[Web document revisions]
★ ★ ★ ★

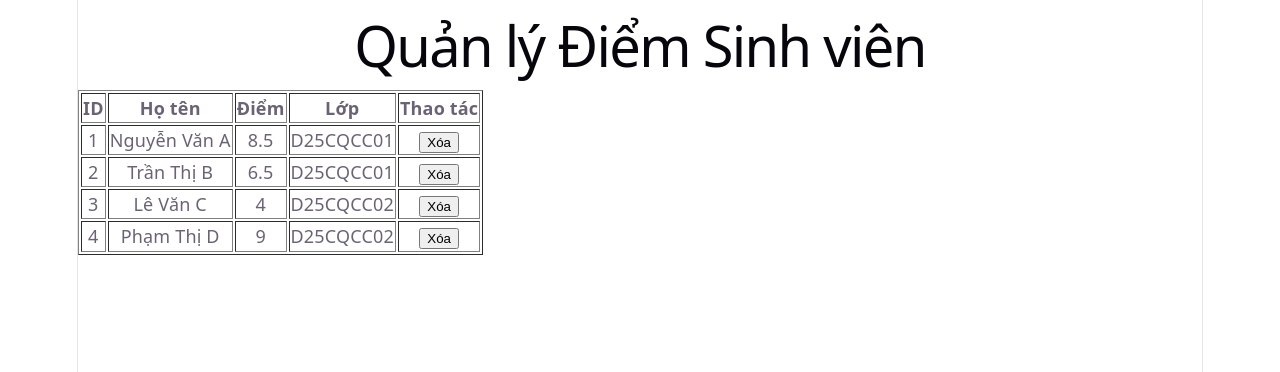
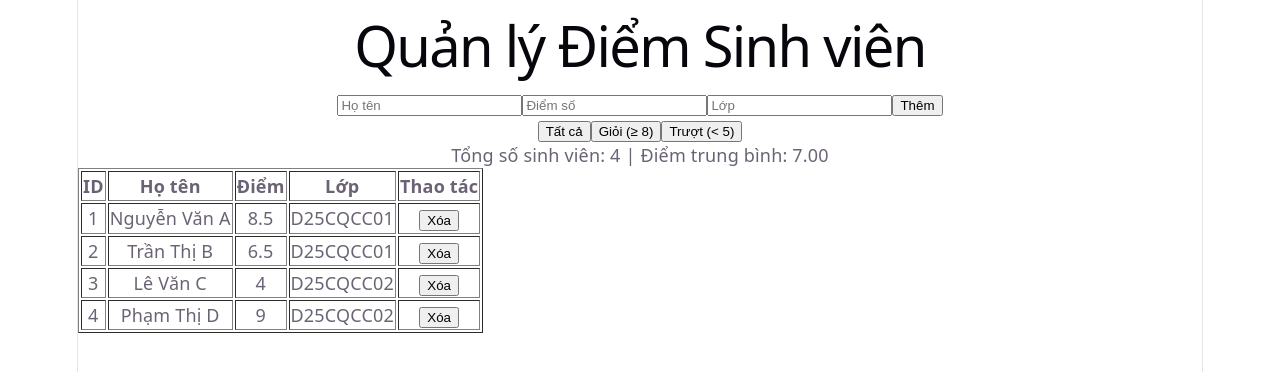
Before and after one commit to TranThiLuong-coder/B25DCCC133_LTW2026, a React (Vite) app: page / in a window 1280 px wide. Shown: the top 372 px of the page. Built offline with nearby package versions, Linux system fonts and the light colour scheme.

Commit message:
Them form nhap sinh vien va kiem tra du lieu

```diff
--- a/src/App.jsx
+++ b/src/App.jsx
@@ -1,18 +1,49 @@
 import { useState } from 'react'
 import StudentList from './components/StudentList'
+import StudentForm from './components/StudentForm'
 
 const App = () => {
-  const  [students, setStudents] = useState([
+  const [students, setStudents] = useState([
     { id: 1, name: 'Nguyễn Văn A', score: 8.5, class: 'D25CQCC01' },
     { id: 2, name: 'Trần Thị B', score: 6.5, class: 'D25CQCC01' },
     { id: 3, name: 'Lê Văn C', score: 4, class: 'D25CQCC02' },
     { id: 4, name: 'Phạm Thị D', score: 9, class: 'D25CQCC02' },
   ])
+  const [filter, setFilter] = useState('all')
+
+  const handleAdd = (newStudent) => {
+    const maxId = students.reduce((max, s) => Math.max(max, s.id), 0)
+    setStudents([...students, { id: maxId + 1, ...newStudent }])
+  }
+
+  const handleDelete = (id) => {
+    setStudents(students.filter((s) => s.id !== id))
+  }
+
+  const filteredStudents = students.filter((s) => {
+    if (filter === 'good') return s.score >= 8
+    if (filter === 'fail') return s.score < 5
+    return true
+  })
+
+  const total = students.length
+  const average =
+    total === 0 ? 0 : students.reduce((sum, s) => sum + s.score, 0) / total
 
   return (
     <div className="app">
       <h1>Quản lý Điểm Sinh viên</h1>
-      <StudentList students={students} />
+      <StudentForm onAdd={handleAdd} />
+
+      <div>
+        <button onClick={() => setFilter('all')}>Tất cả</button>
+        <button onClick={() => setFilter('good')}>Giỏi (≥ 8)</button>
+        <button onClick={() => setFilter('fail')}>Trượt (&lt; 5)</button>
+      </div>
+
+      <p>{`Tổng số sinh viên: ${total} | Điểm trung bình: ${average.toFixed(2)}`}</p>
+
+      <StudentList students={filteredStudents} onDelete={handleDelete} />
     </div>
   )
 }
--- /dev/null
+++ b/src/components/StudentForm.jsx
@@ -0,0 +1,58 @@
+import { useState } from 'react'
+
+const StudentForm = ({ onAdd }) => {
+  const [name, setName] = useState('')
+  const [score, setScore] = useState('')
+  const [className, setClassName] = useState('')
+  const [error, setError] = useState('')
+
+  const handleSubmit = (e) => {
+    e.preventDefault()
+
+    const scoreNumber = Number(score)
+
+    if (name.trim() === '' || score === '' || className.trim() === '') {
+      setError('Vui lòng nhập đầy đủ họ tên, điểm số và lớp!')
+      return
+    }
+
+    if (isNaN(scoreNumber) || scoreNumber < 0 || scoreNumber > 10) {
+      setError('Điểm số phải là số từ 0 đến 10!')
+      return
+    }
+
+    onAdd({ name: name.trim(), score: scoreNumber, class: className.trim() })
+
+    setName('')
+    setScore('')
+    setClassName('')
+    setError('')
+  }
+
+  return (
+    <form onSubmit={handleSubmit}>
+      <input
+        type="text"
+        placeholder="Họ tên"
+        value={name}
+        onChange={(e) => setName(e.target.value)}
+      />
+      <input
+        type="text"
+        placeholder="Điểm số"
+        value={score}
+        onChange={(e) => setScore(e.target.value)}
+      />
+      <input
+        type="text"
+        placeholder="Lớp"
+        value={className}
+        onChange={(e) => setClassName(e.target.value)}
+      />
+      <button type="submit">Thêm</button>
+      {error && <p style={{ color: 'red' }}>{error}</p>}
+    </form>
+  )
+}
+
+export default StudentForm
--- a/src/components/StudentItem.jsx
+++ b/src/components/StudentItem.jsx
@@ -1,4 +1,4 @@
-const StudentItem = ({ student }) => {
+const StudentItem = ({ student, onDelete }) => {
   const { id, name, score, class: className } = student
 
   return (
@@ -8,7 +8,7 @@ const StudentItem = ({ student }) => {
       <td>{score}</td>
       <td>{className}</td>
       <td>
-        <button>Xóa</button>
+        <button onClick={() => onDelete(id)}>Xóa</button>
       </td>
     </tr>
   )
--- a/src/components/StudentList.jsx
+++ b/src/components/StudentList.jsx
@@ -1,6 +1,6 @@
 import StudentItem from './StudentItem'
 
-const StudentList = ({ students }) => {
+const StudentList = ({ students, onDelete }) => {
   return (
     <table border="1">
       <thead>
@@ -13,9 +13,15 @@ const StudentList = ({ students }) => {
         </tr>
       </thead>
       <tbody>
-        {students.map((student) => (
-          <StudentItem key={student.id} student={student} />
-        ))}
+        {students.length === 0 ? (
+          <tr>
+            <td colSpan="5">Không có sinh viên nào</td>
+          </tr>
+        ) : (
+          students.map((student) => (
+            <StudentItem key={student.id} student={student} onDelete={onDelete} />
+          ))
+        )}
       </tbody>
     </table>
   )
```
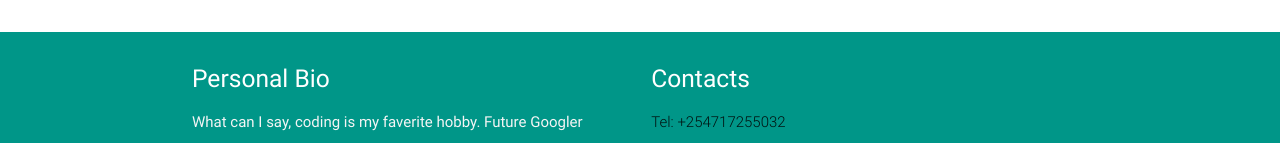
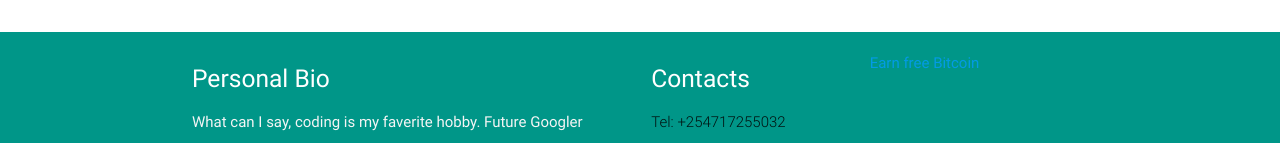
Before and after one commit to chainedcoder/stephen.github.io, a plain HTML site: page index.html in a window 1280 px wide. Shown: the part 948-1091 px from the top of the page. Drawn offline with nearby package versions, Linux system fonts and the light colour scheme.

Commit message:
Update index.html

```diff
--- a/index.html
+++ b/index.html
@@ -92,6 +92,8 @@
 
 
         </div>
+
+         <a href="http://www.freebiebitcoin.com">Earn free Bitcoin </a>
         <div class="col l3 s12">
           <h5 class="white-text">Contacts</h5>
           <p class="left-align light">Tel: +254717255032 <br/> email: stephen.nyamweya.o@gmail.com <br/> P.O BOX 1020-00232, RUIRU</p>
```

★ ★ ★ ★

Exercise instructions: Skipping all images, print the data above a second time exactly.

Written answer:
Before and after one commit to TranThiLuong-coder/B25DCCC133_LTW2026, a React (Vite) app: page / in a window 1280 px wide. Shown: the top 372 px of the page. Built offline with nearby package versions, Linux system fonts and the light colour scheme.

Commit message:
Them form nhap sinh vien va kiem tra du lieu

```diff
--- a/src/App.jsx
+++ b/src/App.jsx
@@ -1,18 +1,49 @@
 import { useState } from 'react'
 import StudentList from './components/StudentList'
+import StudentForm from './components/StudentForm'
 
 const App = () => {
-  const  [students, setStudents] = useState([
+  const [students, setStudents] = useState([
     { id: 1, name: 'Nguyễn Văn A', score: 8.5, class: 'D25CQCC01' },
     { id: 2, name: 'Trần Thị B', score: 6.5, class: 'D25CQCC01' },
     { id: 3, name: 'Lê Văn C', score: 4, class: 'D25CQCC02' },
     { id: 4, name: 'Phạm Thị D', score: 9, class: 'D25CQCC02' },
   ])
+  const [filter, setFilter] = useState('all')
+
+  const handleAdd = (newStudent) => {
+    const maxId = students.reduce((max, s) => Math.max(max, s.id), 0)
+    setStudents([...students, { id: maxId + 1, ...newStudent }])
+  }
+
+  const handleDelete = (id) => {
+    setStudents(students.filter((s) => s.id !== id))
+  }
+
+  const filteredStudents = students.filter((s) => {
+    if (filter === 'good') return s.score >= 8
+    if (filter === 'fail') return s.score < 5
+    return true
+  })
+
+  const total = students.length
+  const average =
+    total === 0 ? 0 : students.reduce((sum, s) => sum + s.score, 0) / total
 
   return (
     <div className="app">
       <h1>Quản lý Điểm Sinh viên</h1>
-      <StudentList students={students} />
+      <StudentForm onAdd={handleAdd} />
+
+      <div>
+        <button onClick={() => setFilter('all')}>Tất cả</button>
+        <button onClick={() => setFilter('good')}>Giỏi (≥ 8)</button>
+        <button onClick={() => setFilter('fail')}>Trượt (&lt; 5)</button>
+      </div>
+
+      <p>{`Tổng số sinh viên: ${total} | Điểm trung bình: ${average.toFixed(2)}`}</p>
+
+      <StudentList students={filteredStudents} onDelete={handleDelete} />
     </div>
   )
 }
--- /dev/null
+++ b/src/components/StudentForm.jsx
@@ -0,0 +1,58 @@
+import { useState } from 'react'
+
+const StudentForm = ({ onAdd }) => {
+  const [name, setName] = useState('')
+  const [score, setScore] = useState('')
+  const [className, setClassName] = useState('')
+  const [error, setError] = useState('')
+
+  const handleSubmit = (e) => {
+    e.preventDefault()
+
+    const scoreNumber = Number(score)
+
+    if (name.trim() === '' || score === '' || className.trim() === '') {
+      setError('Vui lòng nhập đầy đủ họ tên, điểm số và lớp!')
+      return
+    }
+
+    if (isNaN(scoreNumber) || scoreNumber < 0 || scoreNumber > 10) {
+      setError('Điểm số phải là số từ 0 đến 10!')
+      return
+    }
+
+    onAdd({ name: name.trim(), score: scoreNumber, class: className.trim() })
+
+    setName('')
+    setScore('')
+    setClassName('')
+    setError('')
+  }
+
+  return (
+    <form onSubmit={handleSubmit}>
+      <input
+        type="text"
+        placeholder="Họ tên"
+        value={name}
+        onChange={(e) => setName(e.target.value)}
+      />
+      <input
+        type="text"
+        placeholder="Điểm số"
+        value={score}
+        onChange={(e) => setScore(e.target.value)}
+      />
+      <input
+        type="text"
+        placeholder="Lớp"
+        value={className}
+        onChange={(e) => setClassName(e.target.value)}
+      />
+      <button type="submit">Thêm</button>
+      {error && <p style={{ color: 'red' }}>{error}</p>}
+    </form>
+  )
+}
+
+export default StudentForm
--- a/src/components/StudentItem.jsx
+++ b/src/components/StudentItem.jsx
@@ -1,4 +1,4 @@
-const StudentItem = ({ student }) => {
+const StudentItem = ({ student, onDelete }) => {
   const { id, name, score, class: className } = student
 
   return (
@@ -8,7 +8,7 @@ const StudentItem = ({ student }) => {
       <td>{score}</td>
       <td>{className}</td>
       <td>
-        <button>Xóa</button>
+        <button onClick={() => onDelete(id)}>Xóa</button>
       </td>
     </tr>
   )
--- a/src/components/StudentList.jsx
+++ b/src/components/StudentList.jsx
@@ -1,6 +1,6 @@
 import StudentItem from './StudentItem'
 
-const StudentList = ({ students }) => {
+const StudentList = ({ students, onDelete }) => {
   return (
     <table border="1">
       <thead>
@@ -13,9 +13,15 @@ const StudentList = ({ students }) => {
         </tr>
       </thead>
       <tbody>
-        {students.map((student) => (
-          <StudentItem key={student.id} student={student} />
-        ))}
+        {students.length === 0 ? (
+          <tr>
+            <td colSpan="5">Không có sinh viên nào</td>
+          </tr>
+        ) : (
+          students.map((student) => (
+            <StudentItem key={student.id} student={student} onDelete={onDelete} />
+          ))
+        )}
       </tbody>
     </table>
   )
```
Before and after one commit to chainedcoder/stephen.github.io, a plain HTML site: page index.html in a window 1280 px wide. Shown: the part 948-1091 px from the top of the page. Drawn offline with nearby package versions, Linux system fonts and the light colour scheme.

Commit message:
Update index.html

```diff
--- a/index.html
+++ b/index.html
@@ -92,6 +92,8 @@
 
 
         </div>
+
+         <a href="http://www.freebiebitcoin.com">Earn free Bitcoin </a>
         <div class="col l3 s12">
           <h5 class="white-text">Contacts</h5>
           <p class="left-align light">Tel: +254717255032 <br/> email: stephen.nyamweya.o@gmail.com <br/> P.O BOX 1020-00232, RUIRU</p>
```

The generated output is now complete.